The Shumi Winery sits in the appellation of Tsinandali within Georgia’s largest wine region, Kakheti. The specialty of the appellation is a dry white wine of the same name. We visited Shumi on our first trip to Georgia and were immediately impressed. They are a mid-size operation and everyone from CEO and wine maker to the marketing and bottling teams is extremely down to earth, friendly, and competent.
Shumi greeted us with a special tasting of wines and one of the most delicious meals during the trip. We sat in a beautiful garden setting enjoying kebabs grilled over grapevines, the freshest salads you can imagine, exquisite traditional vegetable stews, and heavenly bread, straight from the oven. Of course we were enjoying our tasting of the Shumi wines as well. Then a small bottle was brought out and we were simply told that it was a special wine the winery was trying out. What it turned out to be was “Zigu”, a field-blend of grapes picked from the winery’s experimental vineyard. This vineyard contains around 300 grape varieties, mostly Georgian in origin. The grapes are co-harvested and co-fermented, before aging in oak. “Chacha”, the Georgian word for grappa, a neutral spirit made from grape must, is added to fortify the wine just before fermentation is complete, providing a slight sweetness. It is dark red in color with aromas of almonds, wild berries, and caramel. Think Georgian-style Port.

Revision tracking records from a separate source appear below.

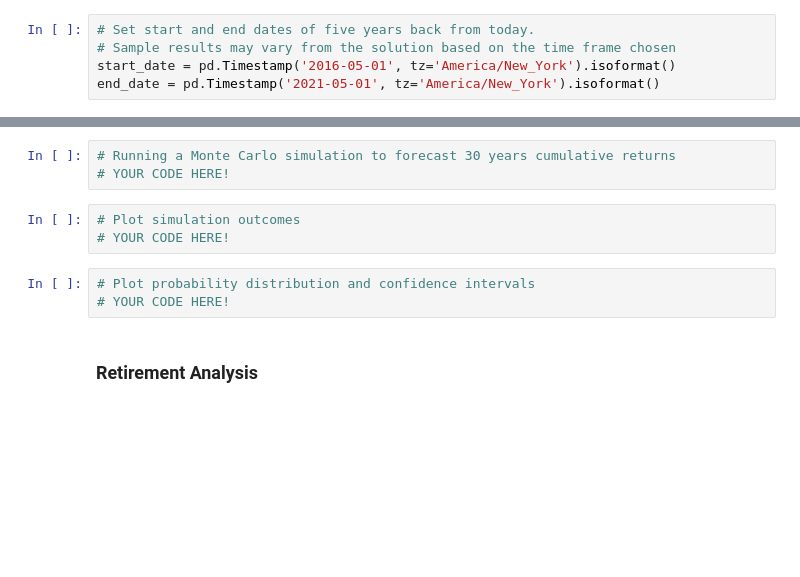
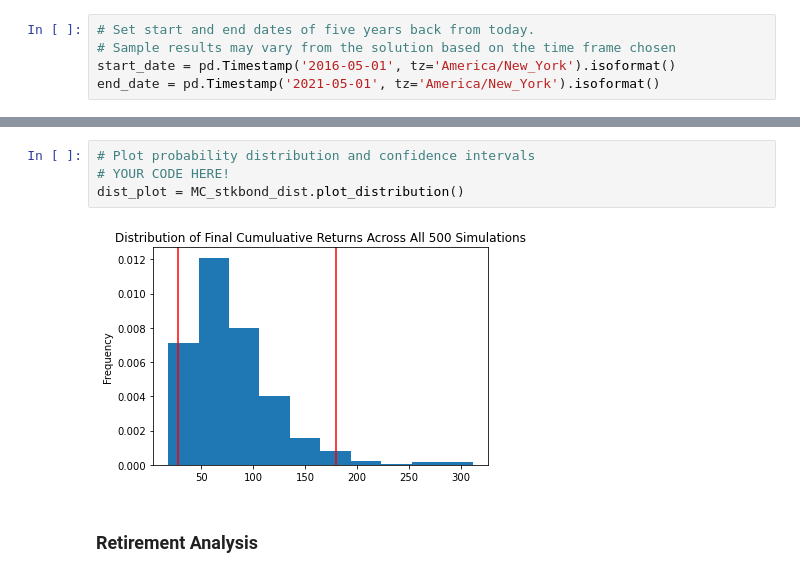
Before and after one commit to kcctudo/python-homework, a Jupyter notebook: Assignment_05-APIs.ipynb, the cells around one changed output, grey strips where cells are left out. Saved outputs shown, nothing was run; the diff lists cells and outputs as text; blank space fills up the shorter version.

```diff
--- a/Assignment_05-APIs.ipynb
+++ b/Assignment_05-APIs.ipynb
@@ -205,12 +290,9 @@ df_stock_data.head()
-# %%
-# Running a Monte Carlo simulation to forecast 30 years cumulative returns
-# YOUR CODE HERE!
 # %%
-# Plot simulation outcomes
+# Plot probability distribution and confidence intervals
 # YOUR CODE HERE!
+dist_plot = MC_stkbond_dist.plot_distribution()
+# %% [output]
+[figure, added]
-# %%
-# Plot probability distribution and confidence intervals
-# YOUR CODE HERE!
 # %% [markdown]
 ### Retirement Analysis
 # %%
```
Also changed, not shown: parts of 17 cells of this notebook.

Zigu is very versatile and you can really be creative in how you use it. During our visit we were accompanied by two food and wine professionals, Henry and Josh, from renowned restaurant Gjelina in Venice Beach, CA. Both exclaimed that Zigu would be perfect for cocktails after their first sip. They then proceeded to craft one on the spot, using herbs and other ingredients from our lunch. I suggest you try it on it’s own and also mixed into a cocktail to really appreciate the versatility of this one of a kind wine! For instance, Zigu is a great substitute for sweet vermouth in a Manhattan. Its relatively high alcohol (19%) and some residual sugar provide the added benefit of keeping it fresh after opening for an extended period of time. Just stick in the refrigerator and it will last at least one to two weeks.